─── Data to use

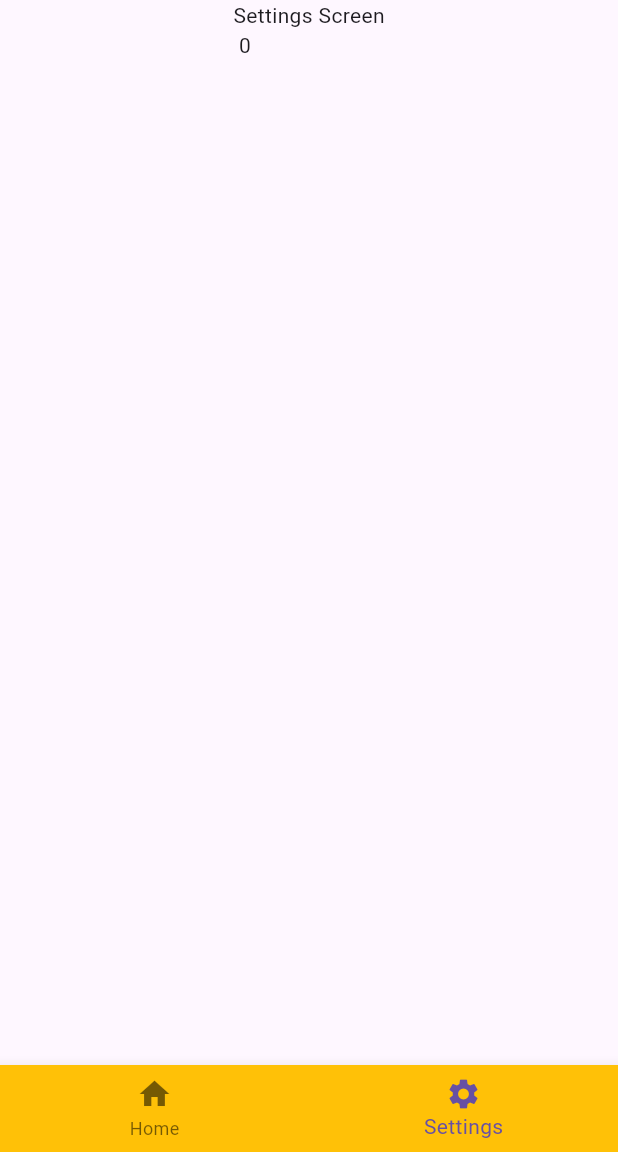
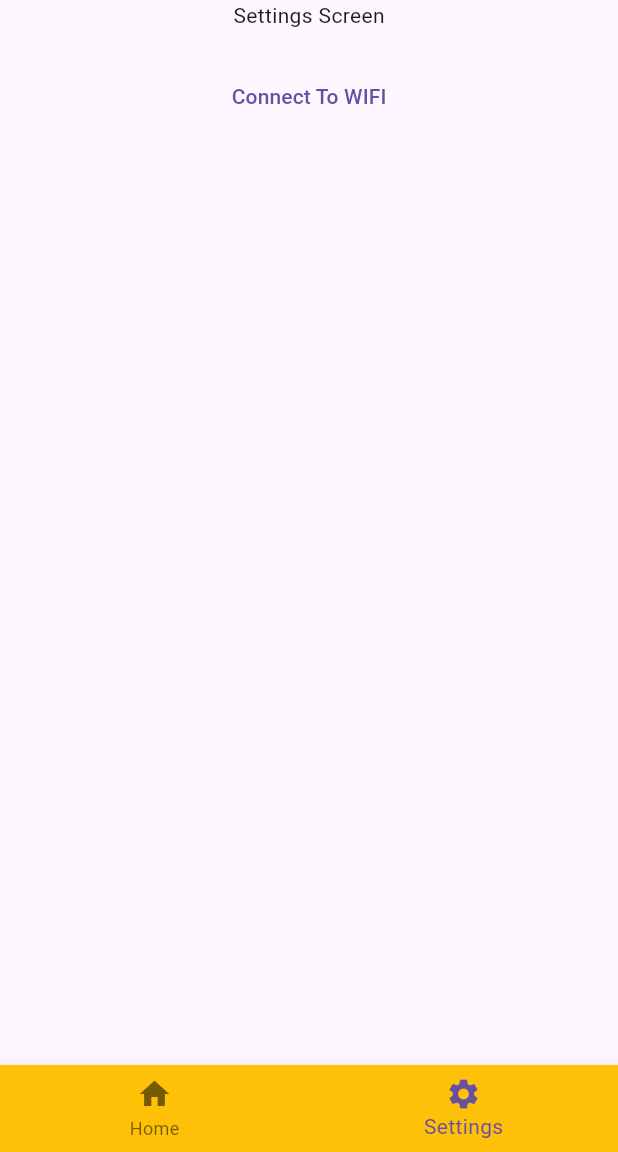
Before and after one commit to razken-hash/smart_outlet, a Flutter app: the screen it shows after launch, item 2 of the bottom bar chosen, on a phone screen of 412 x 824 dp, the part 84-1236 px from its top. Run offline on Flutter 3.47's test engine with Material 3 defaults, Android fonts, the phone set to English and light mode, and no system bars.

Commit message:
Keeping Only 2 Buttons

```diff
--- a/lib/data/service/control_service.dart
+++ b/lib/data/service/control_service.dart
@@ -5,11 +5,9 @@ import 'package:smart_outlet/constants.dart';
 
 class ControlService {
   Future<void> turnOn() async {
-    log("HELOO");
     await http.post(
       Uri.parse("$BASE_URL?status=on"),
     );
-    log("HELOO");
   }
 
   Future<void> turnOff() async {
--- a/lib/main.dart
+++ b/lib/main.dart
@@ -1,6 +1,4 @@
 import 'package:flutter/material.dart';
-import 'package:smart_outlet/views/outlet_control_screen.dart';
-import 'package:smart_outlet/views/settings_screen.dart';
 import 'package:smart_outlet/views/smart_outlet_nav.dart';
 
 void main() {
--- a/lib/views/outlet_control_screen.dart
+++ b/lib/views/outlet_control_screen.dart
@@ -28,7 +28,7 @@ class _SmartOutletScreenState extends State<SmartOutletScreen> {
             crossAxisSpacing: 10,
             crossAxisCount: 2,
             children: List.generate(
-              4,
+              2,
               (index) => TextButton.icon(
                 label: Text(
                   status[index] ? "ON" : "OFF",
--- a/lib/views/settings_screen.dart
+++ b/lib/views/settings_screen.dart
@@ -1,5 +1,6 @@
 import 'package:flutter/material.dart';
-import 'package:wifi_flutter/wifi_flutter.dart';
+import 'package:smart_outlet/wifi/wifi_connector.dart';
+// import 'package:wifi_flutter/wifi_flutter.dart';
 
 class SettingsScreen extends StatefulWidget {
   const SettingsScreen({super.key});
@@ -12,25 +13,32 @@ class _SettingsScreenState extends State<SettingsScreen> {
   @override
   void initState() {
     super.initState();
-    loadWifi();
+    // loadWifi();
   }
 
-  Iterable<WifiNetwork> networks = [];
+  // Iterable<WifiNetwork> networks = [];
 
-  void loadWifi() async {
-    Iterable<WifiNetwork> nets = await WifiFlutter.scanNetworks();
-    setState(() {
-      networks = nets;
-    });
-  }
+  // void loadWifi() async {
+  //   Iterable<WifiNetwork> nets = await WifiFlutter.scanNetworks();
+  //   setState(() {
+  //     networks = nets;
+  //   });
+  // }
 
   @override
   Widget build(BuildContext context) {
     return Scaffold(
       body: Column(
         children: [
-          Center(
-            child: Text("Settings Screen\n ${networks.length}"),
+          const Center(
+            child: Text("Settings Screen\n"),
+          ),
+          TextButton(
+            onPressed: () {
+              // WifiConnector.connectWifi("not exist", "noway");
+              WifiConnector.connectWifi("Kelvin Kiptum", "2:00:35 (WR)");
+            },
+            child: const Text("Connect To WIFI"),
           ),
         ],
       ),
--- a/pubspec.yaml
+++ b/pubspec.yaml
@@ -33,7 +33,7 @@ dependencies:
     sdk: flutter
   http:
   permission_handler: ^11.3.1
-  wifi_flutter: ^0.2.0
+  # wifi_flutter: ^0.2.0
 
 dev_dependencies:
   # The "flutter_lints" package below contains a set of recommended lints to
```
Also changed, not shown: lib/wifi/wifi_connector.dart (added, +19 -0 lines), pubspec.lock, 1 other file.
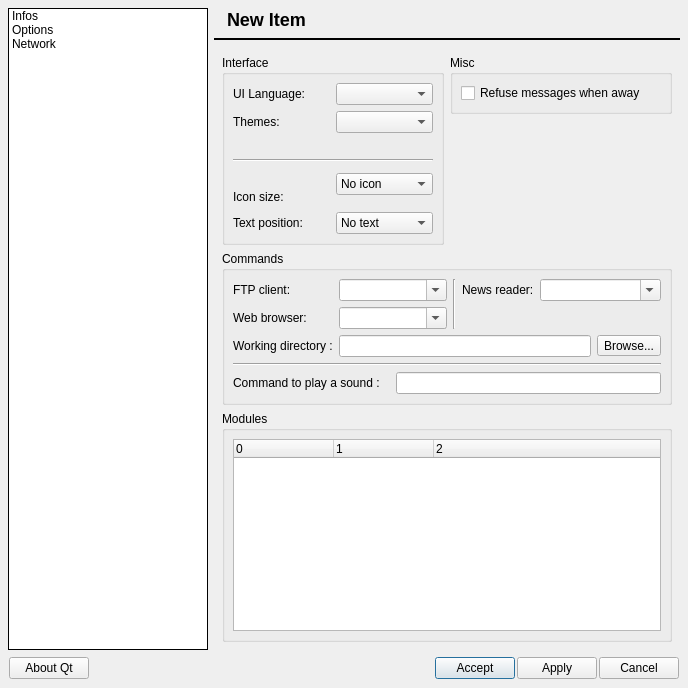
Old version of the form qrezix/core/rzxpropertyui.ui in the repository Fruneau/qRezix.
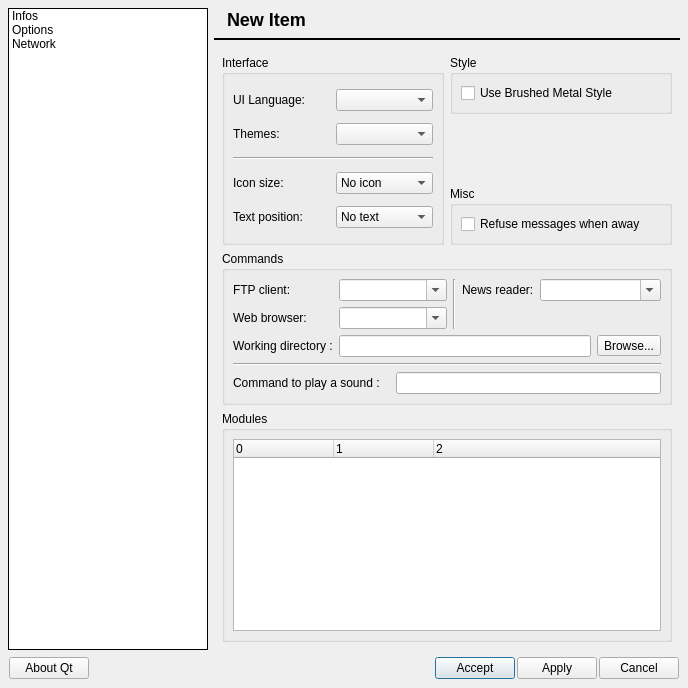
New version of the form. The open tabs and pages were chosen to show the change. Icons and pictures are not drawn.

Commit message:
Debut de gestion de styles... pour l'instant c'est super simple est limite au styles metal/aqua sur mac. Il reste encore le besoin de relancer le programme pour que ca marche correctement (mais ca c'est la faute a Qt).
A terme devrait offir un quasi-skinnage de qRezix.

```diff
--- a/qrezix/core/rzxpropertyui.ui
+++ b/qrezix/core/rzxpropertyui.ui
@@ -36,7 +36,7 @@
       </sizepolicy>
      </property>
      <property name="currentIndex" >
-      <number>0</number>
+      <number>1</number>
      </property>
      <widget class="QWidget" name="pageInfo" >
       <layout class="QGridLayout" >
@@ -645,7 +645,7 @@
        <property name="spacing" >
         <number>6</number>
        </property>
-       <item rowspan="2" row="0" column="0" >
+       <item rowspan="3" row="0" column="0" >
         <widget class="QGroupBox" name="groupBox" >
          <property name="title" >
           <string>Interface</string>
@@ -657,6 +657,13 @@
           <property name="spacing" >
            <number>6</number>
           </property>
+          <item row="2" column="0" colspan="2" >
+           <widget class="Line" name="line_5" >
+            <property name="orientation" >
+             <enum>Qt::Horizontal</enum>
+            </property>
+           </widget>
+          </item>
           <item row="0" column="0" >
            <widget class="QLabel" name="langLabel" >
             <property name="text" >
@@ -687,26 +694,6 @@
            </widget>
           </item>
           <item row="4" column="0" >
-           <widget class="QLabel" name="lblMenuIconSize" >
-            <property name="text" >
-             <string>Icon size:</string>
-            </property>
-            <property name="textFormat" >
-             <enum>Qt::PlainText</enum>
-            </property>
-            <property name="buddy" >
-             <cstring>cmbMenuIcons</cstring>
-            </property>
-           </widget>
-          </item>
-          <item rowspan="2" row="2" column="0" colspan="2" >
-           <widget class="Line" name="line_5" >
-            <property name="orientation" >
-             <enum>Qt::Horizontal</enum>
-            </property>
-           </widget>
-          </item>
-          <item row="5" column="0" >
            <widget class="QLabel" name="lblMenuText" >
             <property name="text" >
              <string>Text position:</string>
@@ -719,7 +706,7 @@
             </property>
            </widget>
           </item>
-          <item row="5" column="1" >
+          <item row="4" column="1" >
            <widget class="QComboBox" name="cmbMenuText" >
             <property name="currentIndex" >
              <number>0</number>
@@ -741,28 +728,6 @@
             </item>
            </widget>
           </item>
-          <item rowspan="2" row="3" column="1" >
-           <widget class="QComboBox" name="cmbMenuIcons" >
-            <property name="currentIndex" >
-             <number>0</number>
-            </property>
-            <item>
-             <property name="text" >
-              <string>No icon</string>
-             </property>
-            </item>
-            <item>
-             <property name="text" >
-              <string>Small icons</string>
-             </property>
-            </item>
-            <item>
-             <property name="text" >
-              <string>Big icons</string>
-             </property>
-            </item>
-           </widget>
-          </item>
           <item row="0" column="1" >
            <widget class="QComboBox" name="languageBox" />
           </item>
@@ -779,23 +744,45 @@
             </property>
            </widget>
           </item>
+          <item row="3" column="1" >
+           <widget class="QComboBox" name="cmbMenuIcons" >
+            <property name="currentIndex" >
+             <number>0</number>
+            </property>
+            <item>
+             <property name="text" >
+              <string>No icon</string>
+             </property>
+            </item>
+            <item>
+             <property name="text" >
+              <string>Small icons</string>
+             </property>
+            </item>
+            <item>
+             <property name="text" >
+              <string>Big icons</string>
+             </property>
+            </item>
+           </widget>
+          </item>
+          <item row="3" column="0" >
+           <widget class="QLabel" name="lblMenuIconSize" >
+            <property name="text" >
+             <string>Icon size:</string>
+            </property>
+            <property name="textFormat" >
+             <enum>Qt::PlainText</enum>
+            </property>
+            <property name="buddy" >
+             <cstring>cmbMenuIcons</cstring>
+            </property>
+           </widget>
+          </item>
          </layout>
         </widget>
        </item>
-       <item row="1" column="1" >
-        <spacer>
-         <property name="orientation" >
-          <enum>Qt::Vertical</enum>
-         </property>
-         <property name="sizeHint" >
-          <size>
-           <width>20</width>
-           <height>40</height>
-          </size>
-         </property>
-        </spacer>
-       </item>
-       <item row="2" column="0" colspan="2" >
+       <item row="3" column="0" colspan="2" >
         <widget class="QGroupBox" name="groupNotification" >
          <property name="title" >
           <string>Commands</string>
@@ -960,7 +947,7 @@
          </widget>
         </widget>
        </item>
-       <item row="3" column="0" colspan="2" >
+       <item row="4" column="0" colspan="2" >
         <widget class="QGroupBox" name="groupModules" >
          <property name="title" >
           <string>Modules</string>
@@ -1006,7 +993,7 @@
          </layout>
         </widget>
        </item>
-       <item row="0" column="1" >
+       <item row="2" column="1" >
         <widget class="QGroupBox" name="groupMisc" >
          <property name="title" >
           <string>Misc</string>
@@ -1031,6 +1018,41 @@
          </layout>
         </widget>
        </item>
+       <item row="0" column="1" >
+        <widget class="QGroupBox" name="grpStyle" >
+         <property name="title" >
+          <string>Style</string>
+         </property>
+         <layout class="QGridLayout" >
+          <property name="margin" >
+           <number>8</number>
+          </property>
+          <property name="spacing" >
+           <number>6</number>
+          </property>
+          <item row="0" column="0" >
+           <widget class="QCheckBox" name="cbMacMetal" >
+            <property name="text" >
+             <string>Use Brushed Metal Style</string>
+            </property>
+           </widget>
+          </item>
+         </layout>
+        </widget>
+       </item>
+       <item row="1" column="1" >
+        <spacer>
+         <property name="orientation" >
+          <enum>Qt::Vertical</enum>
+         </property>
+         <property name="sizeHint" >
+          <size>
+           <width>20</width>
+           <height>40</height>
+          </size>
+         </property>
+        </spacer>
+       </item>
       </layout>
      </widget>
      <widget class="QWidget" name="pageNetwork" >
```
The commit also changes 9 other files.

──────

> _Problem requirements_
Throughout the records above, find the lines in which the word "QGroupBox" appears and return them.

> _Answer section_
         <widget class="QGroupBox" name="groupBox" >
         <widget class="QGroupBox" name="groupNotification" >
         <widget class="QGroupBox" name="groupModules" >
         <widget class="QGroupBox" name="groupMisc" >
+        <widget class="QGroupBox" name="grpStyle" >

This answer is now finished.